|Uncle Jim and Verne in front of the depot, Troutman, NC.|
|Verne drew arrows to point out himself and Uncle Jim, on right.|
At the reunion, Verne met some of his grandfather’s cousins. He sent pictures and wrote home to his father, Clint, about his experience:
“August 20, 1938
“We just got back from the Troutman reunion. I sure wish that you and mom and all could have been here. We left here Friday morning about 7 o’clock and got down there about 11 o’clock. It was 131 miles from Marion. We went by the mouth of Wilson, Independence, Sparta and Elkins. When we got at the meeting place. It is an old building in an old school house, used for only this purpose. We were greeted of course by Chal. The first thing we did, was to go into the building and they had a program especially suited for the meeting. Several talks were given by Troutmans. A violin solo by Sarah Troutman, in fact all was by Troutmans except one preacher who gave a short talk. He was not a Troutman but was a pastor of the Lutheran Church of Troutman North Carolina.
“There were two Lutheran Preachers who gave talks, one of them was in charge of the program. They were both Troutmans. One is a son of El. Troutman, your first cousin. And we stayed there all night last night. He lives about five miles from Troutman. El looks like a german and is a brother of Chal. His son is pastor of the Lutheran church of Boone North C. He sure is a good preacher. He made a talk on ‘Time.’
“They made all the ones that come from quite a distance stand up, of course we had to stand. They all seemed to know Uncle Jim and Aunt Susie. There were several from out of State there. One man and his family from Washington. They ask Uncle Jim if he did not want to say a few words and he said he was a better listenor [sic] and talkor [sic]. But he said a few words and told them how glad he was to be there. They ask me if I didnt have something to say and I told them no. But Chal. told them I was a big Auctioneer and was from Nebraska and I just had to get up and say something. So I told them how glad I was to be there and sat down. I would have to go back as far as Grandpa and tell them I was a grandson of Daniel T. before they could get me placed.
“One woman told me she knew me when I first came in, because I looked exactly like a picture she has of you, when you were about my age. She was a nice looking lady. She looked quite a little like Aunt Stell looked in her younger days.

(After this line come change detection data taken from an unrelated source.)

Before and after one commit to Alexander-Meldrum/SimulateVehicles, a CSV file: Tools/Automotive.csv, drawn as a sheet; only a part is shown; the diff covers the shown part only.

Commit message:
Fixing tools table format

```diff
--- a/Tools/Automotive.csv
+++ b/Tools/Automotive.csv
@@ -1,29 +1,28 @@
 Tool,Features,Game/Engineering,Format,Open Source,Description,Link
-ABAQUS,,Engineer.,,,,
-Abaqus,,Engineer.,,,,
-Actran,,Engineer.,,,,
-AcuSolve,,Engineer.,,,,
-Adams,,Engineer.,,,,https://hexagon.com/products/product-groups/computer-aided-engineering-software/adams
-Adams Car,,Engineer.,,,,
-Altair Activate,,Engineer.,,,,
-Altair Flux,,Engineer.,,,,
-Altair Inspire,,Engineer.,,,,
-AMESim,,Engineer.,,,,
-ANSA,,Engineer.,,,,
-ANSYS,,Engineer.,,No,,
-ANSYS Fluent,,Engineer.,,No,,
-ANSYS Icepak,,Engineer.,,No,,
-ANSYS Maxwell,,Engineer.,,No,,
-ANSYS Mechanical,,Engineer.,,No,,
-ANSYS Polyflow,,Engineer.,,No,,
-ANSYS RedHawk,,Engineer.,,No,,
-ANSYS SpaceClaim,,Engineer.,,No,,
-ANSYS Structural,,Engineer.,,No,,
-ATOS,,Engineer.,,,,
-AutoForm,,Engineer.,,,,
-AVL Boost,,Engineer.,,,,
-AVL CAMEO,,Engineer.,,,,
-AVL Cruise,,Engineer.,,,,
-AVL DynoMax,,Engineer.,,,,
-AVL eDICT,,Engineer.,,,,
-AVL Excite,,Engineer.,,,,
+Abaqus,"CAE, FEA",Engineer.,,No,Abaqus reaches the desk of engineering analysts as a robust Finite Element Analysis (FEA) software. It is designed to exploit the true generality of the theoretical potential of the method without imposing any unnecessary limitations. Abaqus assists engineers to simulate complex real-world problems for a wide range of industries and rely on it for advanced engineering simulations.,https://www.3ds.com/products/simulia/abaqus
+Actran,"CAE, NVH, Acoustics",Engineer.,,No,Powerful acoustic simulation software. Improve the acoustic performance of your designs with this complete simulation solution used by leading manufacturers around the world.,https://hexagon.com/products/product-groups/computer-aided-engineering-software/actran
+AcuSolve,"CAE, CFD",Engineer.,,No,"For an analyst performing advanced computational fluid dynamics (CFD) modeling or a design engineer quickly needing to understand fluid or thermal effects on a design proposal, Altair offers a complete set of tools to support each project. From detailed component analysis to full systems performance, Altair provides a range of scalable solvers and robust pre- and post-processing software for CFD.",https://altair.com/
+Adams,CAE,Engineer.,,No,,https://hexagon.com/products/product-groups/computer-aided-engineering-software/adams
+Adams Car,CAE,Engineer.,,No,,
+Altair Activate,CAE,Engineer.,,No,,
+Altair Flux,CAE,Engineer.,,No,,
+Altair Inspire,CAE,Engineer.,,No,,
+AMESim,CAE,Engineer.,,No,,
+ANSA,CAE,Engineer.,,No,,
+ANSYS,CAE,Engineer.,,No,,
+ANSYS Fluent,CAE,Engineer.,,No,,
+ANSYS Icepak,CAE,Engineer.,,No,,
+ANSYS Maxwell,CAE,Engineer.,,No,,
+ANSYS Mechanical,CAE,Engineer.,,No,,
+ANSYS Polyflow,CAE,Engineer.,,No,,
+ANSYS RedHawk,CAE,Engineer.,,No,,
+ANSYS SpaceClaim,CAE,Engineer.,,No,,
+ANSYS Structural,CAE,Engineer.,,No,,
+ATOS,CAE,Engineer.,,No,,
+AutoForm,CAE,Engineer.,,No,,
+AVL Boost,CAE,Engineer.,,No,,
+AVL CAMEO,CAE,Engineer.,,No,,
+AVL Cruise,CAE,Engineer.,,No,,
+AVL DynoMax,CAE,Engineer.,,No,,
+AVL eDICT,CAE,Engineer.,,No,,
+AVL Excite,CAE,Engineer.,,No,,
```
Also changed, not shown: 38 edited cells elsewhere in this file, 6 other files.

“All of them seemed to be nice sociable people. Some looked like they had money and some looked rather hard up. But as Uncle Jim says, I didn’t see a mean looking face in the bunch. I think there must have been over 200 there.

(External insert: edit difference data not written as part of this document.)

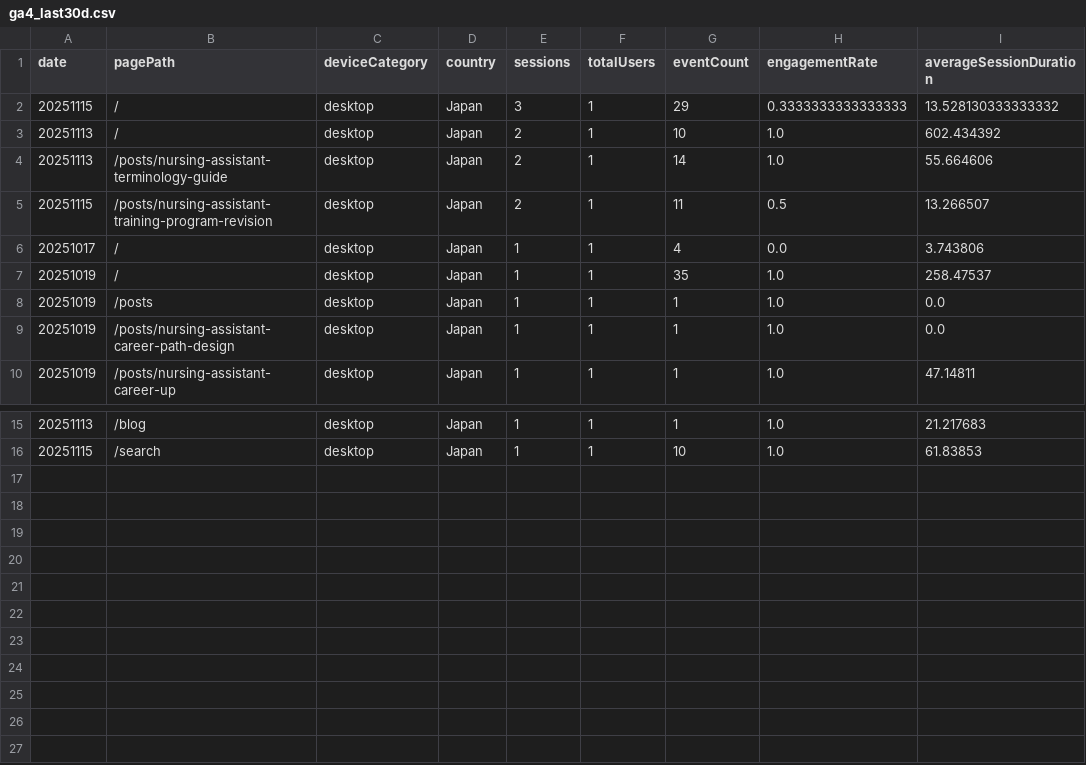
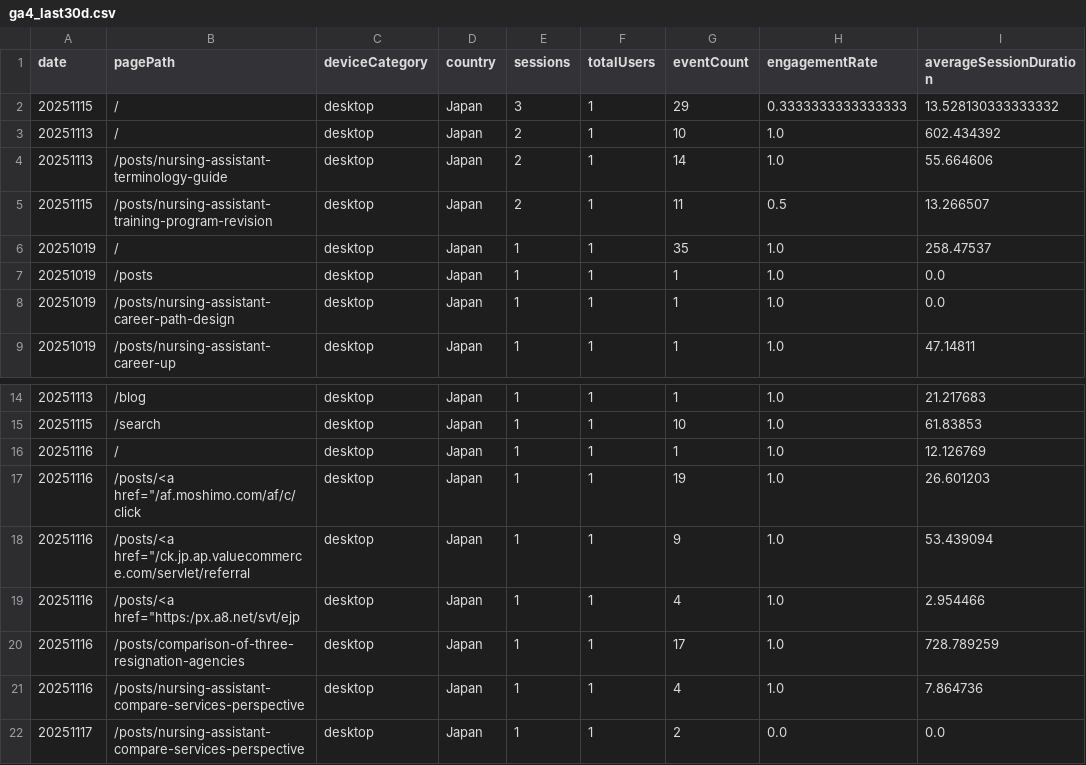
Before and after one commit to sasayosh1/prorenata, a CSV file: data/ga4_last30d.csv, drawn as a sheet; only a part is shown, gaps mark what is left out.

```diff
--- a/data/ga4_last30d.csv
+++ b/data/ga4_last30d.csv
@@ -5,3 +5,2 @@ date,pagePath,deviceCategory,country,sessions,totalUsers,eventCount,engagementRa
 20251115,/posts/nursing-assistant-training-program-revision,desktop,Japan,2,1,11,0.5,13.266507
-20251017,/,desktop,Japan,1,1,4,0.0,3.743806
 20251019,/,desktop,Japan,1,1,35,1.0,258.47537
@@ -16 +15,8 @@ date,pagePath,deviceCategory,country,sessions,totalUsers,eventCount,engagementRa
 20251115,/search,desktop,Japan,1,1,10,1.0,61.83853
+20251116,/,desktop,Japan,1,1,1,1.0,12.126769
+20251116,"/posts/<a href=""/af.moshimo.com/af/c/click",desktop,Japan,1,1,19,1.0,26.601203
+20251116,"/posts/<a href=""/ck.jp.ap.valuecommerce.com/servlet/referral",desktop,Japan,1,1,9,1.0,53.439094
+20251116,"/posts/<a href=""https:/px.a8.net/svt/ejp",desktop,Japan,1,1,4,1.0,2.954466
+20251116,/posts/comparison-of-three-resignation-agencies,desktop,Japan,1,1,17,1.0,728.789259
+20251116,/posts/nursing-assistant-compare-services-perspective,desktop,Japan,1,1,4,1.0,7.864736
+20251117,/posts/nursing-assistant-compare-services-perspective,desktop,Japan,1,1,2,0.0,0.0
```
Also changed, not shown: data/gsc_last30d.csv, 1 other file.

“They had a business meeting and elected committees for the coming year. This was the 35 annual Troutman reunion. The building has printed in big letters over the door ‘Troutman Historical Building Association.’
“There is a cemetery and nearly all the graves are Troutmans. I saw my Great, Great Grandfathers grave. It was so old you could hardly read the writing on it. He came over here from Germany and married a german girl and at one time owned 20,000 acres of land around Statesville. He bought it for 12 ½ cents per acre. I saw your great grandfathers grave. His name was Henry Troutman and he was at one time Sherriff of Iradell [sic] County, North Carolina. And he owned 32,00 [sic] of land at one time. I guess grandpa was a son of a rich man. Uncle Jim says that accounts for him not being much of a hustler.
“Uncle Jim, Aunt Susie, Francis, Chal and myself went out to the old place where grandpa was born and raised. There is one old building still standing. You can see where the house used to stand. It was a large one. There is one big walnut tree still standing right in front of where the house stood. There is a stump of a big old pine tree left where it had been burned. We took a picture of the place. This is the first time the Uncle Jim seen the place where his daddy was born and raised. He cried as he looked at it.
“They told me how Grandma told about her and grandpa going to N. C. after they were first married. From what they tell me they were greeted by a bunch of boys and girls on horses. And they rode their horses around and around the house. Grandpa took out after them in the buggy and she said two wheels were on the ground part of the time. She said Farewell Vain World, Here is where I get killed. As we looked the old place over I could just see the horses and buggy running around that place.
Sixty-nine years later, Verne had come full circle, back to the home place his paternal grandfather had left in 1869, the place the Troutmans had lived since about 1790. And for the same reason Verne had left Nebraska, his grandfather, had left North Carolina: to take horses to sell in Virginia.
 Verne Troutman, Marion, Virginia, to Clint Troutman, letter, 20 August 1938, relates events of a 1938 family reunion in Troutman, North Carolina; Verne and Lois Troutman binder, privately held, [ADDRESS FOR PRIVATE USE] Anderson, Indiana.
© Z. T. Noble